### TASK GOAL
Would you write out the entries that follow word for word, omitting any images?

### TASK INPUTS

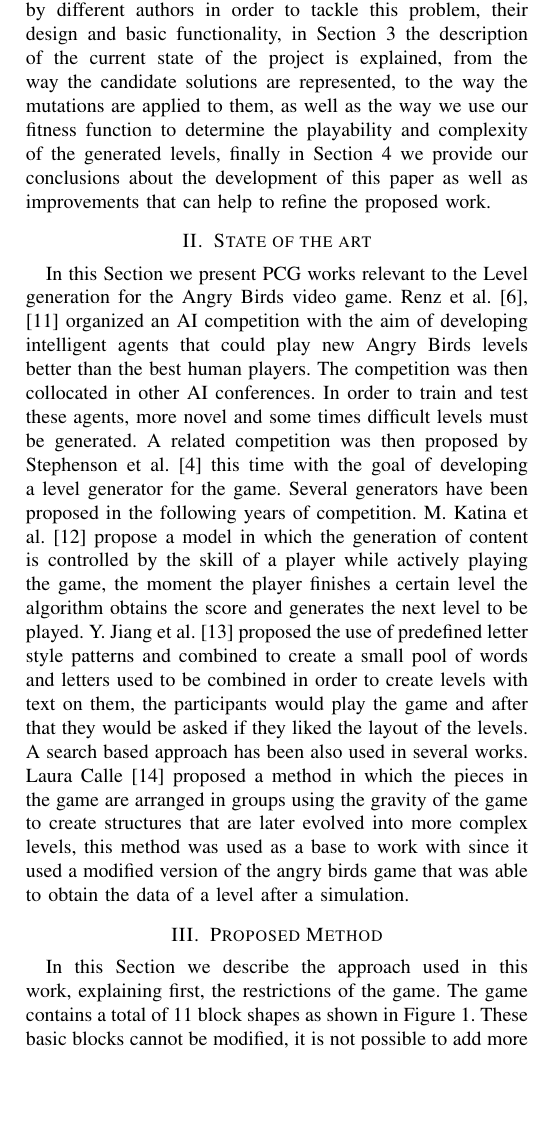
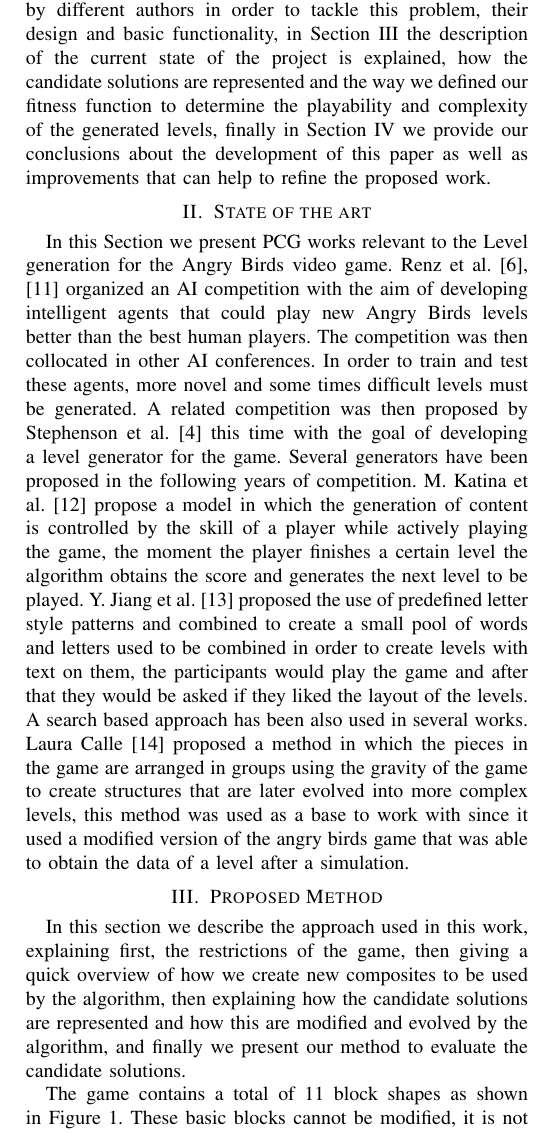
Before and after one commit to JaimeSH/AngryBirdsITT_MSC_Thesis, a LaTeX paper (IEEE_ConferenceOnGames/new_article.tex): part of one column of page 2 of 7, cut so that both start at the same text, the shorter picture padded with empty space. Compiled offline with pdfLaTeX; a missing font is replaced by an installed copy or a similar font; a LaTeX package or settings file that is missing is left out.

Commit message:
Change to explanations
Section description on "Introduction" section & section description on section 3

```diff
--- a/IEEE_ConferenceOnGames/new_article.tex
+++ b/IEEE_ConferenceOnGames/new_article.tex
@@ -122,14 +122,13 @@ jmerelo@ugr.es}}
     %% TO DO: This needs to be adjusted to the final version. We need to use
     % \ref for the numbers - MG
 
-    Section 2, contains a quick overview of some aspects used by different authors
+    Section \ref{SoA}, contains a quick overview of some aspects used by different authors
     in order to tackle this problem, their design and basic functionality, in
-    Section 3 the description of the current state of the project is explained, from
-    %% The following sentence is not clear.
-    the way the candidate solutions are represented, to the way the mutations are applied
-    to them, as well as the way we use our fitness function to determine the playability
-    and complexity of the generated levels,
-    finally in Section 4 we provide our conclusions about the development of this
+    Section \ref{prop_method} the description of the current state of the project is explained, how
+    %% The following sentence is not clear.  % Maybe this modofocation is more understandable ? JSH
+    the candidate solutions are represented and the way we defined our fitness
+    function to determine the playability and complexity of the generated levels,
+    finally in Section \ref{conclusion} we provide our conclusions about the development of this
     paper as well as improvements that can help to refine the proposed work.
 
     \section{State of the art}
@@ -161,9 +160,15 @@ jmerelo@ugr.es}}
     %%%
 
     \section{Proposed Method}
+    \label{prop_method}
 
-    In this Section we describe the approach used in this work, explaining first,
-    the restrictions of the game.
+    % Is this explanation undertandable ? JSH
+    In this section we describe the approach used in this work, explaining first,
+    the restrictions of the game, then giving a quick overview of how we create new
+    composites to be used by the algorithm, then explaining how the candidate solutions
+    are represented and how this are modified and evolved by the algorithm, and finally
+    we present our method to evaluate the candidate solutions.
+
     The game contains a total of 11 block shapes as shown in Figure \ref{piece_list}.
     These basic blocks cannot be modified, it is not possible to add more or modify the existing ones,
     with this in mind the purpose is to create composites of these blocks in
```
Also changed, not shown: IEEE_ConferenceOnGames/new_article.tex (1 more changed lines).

### RESPONSE TO THIS EXERCISE
Before and after one commit to JaimeSH/AngryBirdsITT_MSC_Thesis, a LaTeX paper (IEEE_ConferenceOnGames/new_article.tex): part of one column of page 2 of 7, cut so that both start at the same text, the shorter picture padded with empty space. Compiled offline with pdfLaTeX; a missing font is replaced by an installed copy or a similar font; a LaTeX package or settings file that is missing is left out.

Commit message:
Change to explanations
Section description on "Introduction" section & section description on section 3

```diff
--- a/IEEE_ConferenceOnGames/new_article.tex
+++ b/IEEE_ConferenceOnGames/new_article.tex
@@ -122,14 +122,13 @@ jmerelo@ugr.es}}
     %% TO DO: This needs to be adjusted to the final version. We need to use
     % \ref for the numbers - MG
 
-    Section 2, contains a quick overview of some aspects used by different authors
+    Section \ref{SoA}, contains a quick overview of some aspects used by different authors
     in order to tackle this problem, their design and basic functionality, in
-    Section 3 the description of the current state of the project is explained, from
-    %% The following sentence is not clear.
-    the way the candidate solutions are represented, to the way the mutations are applied
-    to them, as well as the way we use our fitness function to determine the playability
-    and complexity of the generated levels,
-    finally in Section 4 we provide our conclusions about the development of this
+    Section \ref{prop_method} the description of the current state of the project is explained, how
+    %% The following sentence is not clear.  % Maybe this modofocation is more understandable ? JSH
+    the candidate solutions are represented and the way we defined our fitness
+    function to determine the playability and complexity of the generated levels,
+    finally in Section \ref{conclusion} we provide our conclusions about the development of this
     paper as well as improvements that can help to refine the proposed work.
 
     \section{State of the art}
@@ -161,9 +160,15 @@ jmerelo@ugr.es}}
     %%%
 
     \section{Proposed Method}
+    \label{prop_method}
 
-    In this Section we describe the approach used in this work, explaining first,
-    the restrictions of the game.
+    % Is this explanation undertandable ? JSH
+    In this section we describe the approach used in this work, explaining first,
+    the restrictions of the game, then giving a quick overview of how we create new
+    composites to be used by the algorithm, then explaining how the candidate solutions
+    are represented and how this are modified and evolved by the algorithm, and finally
+    we present our method to evaluate the candidate solutions.
+
     The game contains a total of 11 block shapes as shown in Figure \ref{piece_list}.
     These basic blocks cannot be modified, it is not possible to add more or modify the existing ones,
     with this in mind the purpose is to create composites of these blocks in
```
Also changed, not shown: IEEE_ConferenceOnGames/new_article.tex (1 more changed lines).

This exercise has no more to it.